Chief executive Denise Barrett-Baxendale has set Everton the target of winning the Premier League and playing Champions League football in their new stadium in the next decade.
Barrett-Baxendale was appointed just eight months ago – her second day in charge she sacked manager Sam Allardyce and director of football Steve Walsh – and having undertaken a root-and-branch review has overseen significant changes in the structure of the club at all levels.
She is also highly ambitious and as part of her 'new broom' approach has laid down a series of challenging targets, befitting the status of their proposed new £500million stadium at Bramley-Moore Dock, she wants the Toffees to aspire to.
However, in order to do that they have to dramatically improve their revenue streams as for every £1 available for top-six clubs to spend Everton currently have 41p.
In her maiden address to the club's general meeting, held at Liverpool's Philharmonic Hall, Barrett-Baxendale told assembled shareholders the vision was to be "challenging at the top of the Premier League and competing at the highest level in European competitions".
"Ultimately this means challenging for domestic titles and trophies, not only to win cups, but to win Premier League titles too," she added.
"It means competing regularly in the Champions League and it means doing all of this in a world-class, world-renowned football stadium.
"This is an extremely challenging goal. It is very much a long-term goal for our club but it is vital we are ambitious and that we deliver performance on and off the pitch that drives our club forward to achieve our ambitions.
"I acknowledge our vision is challenging, and the barriers to entry are indeed daunting, but we are Everton and we must all be focused and driven to meet that challenge."
The man charged with overseeing the move towards a Premier League title challenge is not manager Marco Silva but current director of football Marcel Brands.

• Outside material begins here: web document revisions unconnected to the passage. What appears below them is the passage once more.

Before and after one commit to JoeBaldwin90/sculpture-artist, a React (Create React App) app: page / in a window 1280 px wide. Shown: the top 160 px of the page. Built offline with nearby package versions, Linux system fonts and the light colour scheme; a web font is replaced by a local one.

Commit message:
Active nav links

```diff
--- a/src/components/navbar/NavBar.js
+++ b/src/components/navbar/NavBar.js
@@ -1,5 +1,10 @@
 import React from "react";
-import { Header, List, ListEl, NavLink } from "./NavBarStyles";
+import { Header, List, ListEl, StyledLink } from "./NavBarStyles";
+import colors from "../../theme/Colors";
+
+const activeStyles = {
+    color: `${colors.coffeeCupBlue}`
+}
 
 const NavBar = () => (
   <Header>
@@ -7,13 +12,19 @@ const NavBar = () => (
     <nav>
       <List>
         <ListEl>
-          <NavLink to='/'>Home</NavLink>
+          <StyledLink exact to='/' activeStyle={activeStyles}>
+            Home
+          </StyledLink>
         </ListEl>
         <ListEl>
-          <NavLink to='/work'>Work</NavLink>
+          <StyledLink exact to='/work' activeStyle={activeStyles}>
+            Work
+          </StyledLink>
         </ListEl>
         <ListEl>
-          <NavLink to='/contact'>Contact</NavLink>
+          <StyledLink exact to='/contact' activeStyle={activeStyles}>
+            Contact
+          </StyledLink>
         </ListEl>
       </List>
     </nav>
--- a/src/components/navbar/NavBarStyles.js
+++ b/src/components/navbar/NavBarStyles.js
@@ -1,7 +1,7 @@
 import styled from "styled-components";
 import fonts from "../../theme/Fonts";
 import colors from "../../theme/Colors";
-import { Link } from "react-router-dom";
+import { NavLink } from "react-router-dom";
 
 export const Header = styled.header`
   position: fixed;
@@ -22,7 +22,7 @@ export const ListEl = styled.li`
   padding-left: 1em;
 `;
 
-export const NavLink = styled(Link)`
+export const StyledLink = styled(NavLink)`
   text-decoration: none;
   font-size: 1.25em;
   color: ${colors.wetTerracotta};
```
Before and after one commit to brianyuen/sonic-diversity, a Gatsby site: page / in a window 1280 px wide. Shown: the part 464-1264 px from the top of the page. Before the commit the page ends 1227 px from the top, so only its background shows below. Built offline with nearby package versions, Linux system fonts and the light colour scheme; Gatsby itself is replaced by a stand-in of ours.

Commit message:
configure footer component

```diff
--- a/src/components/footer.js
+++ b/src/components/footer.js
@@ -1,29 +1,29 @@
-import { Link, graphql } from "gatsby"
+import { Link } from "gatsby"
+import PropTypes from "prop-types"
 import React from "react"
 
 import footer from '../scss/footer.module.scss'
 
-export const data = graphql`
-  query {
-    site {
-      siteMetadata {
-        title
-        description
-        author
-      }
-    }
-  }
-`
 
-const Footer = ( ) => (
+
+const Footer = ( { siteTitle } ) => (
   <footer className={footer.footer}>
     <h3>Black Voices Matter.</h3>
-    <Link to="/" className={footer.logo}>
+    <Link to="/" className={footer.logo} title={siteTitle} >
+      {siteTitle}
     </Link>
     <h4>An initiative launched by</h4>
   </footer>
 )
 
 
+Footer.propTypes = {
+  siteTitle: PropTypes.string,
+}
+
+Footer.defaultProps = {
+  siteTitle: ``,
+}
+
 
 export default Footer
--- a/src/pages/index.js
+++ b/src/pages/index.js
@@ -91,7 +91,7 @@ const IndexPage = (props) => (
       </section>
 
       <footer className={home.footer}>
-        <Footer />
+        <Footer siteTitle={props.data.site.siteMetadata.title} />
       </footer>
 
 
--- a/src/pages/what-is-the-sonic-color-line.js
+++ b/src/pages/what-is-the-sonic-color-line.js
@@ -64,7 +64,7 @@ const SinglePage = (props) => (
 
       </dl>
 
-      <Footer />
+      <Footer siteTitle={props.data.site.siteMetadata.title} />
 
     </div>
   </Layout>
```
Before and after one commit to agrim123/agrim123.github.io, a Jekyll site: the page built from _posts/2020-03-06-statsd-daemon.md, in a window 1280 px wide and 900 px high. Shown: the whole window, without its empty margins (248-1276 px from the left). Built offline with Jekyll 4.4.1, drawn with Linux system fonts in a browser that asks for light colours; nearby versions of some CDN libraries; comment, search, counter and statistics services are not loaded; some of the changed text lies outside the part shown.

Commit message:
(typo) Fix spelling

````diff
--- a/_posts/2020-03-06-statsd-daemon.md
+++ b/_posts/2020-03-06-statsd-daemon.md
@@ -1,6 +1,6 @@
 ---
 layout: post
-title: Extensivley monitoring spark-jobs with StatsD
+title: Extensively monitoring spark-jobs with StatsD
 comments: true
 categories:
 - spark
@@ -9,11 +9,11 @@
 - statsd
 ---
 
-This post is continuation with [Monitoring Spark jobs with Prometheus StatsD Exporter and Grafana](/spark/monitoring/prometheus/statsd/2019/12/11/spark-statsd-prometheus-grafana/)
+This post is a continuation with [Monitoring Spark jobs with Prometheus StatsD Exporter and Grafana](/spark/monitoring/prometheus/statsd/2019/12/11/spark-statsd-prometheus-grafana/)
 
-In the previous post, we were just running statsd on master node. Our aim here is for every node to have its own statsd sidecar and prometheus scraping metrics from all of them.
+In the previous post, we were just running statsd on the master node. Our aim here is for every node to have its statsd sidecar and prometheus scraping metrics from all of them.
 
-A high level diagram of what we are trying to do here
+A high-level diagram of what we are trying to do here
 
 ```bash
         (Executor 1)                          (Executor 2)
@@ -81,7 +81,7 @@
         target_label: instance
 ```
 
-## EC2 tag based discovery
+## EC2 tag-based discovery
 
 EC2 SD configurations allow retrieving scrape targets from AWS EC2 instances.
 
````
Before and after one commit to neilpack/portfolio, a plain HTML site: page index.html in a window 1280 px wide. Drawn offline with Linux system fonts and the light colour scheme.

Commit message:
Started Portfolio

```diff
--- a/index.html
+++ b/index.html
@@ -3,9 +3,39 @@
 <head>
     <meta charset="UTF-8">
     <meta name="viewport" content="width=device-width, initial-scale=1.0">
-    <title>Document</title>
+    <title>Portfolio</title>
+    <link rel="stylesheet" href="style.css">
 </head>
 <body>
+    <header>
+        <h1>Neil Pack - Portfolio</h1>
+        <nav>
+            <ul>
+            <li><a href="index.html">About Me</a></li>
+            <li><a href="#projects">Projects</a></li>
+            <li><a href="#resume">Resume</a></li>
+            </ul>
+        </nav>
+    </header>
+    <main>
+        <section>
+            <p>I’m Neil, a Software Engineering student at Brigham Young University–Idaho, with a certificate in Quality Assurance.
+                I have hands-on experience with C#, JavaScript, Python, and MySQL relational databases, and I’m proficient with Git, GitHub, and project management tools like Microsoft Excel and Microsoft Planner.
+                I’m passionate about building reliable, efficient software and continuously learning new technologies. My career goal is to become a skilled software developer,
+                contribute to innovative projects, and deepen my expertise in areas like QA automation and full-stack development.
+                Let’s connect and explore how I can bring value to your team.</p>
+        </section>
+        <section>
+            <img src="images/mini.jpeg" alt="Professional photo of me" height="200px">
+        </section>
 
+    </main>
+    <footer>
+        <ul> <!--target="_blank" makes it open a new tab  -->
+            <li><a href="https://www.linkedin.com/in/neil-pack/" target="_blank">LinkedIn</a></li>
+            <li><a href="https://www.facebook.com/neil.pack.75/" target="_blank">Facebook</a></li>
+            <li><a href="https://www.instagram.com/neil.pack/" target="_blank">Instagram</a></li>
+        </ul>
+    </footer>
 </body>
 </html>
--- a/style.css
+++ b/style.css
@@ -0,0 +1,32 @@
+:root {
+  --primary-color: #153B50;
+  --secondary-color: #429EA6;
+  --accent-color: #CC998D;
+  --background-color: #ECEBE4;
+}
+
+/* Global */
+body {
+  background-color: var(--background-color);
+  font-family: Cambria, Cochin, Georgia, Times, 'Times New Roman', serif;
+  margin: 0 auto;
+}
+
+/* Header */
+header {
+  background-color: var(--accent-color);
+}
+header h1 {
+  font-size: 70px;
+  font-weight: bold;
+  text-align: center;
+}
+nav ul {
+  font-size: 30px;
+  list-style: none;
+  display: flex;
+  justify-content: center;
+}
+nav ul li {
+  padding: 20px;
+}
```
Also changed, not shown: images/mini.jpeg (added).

Barrett-Baxendale announced at the meeting Brands, who arrived in May to replace Walsh, had been appointed to the board of directors and has been put in charge of promoting a long-term, club-wide strategy.
Everton have learned lessons from the failure of the Walsh experiment, who was the club's first director of football in their history, and Barrett-Baxendale felt putting their faith in Brands was the right thing to do.
"This appointment (to the board) further cements the importance and permanence of the position of director of football within our structure," she said.
"Marcel is now responsible and accountable for delivering the long-term, holistic, football strategy and principles from the academy through to the first team."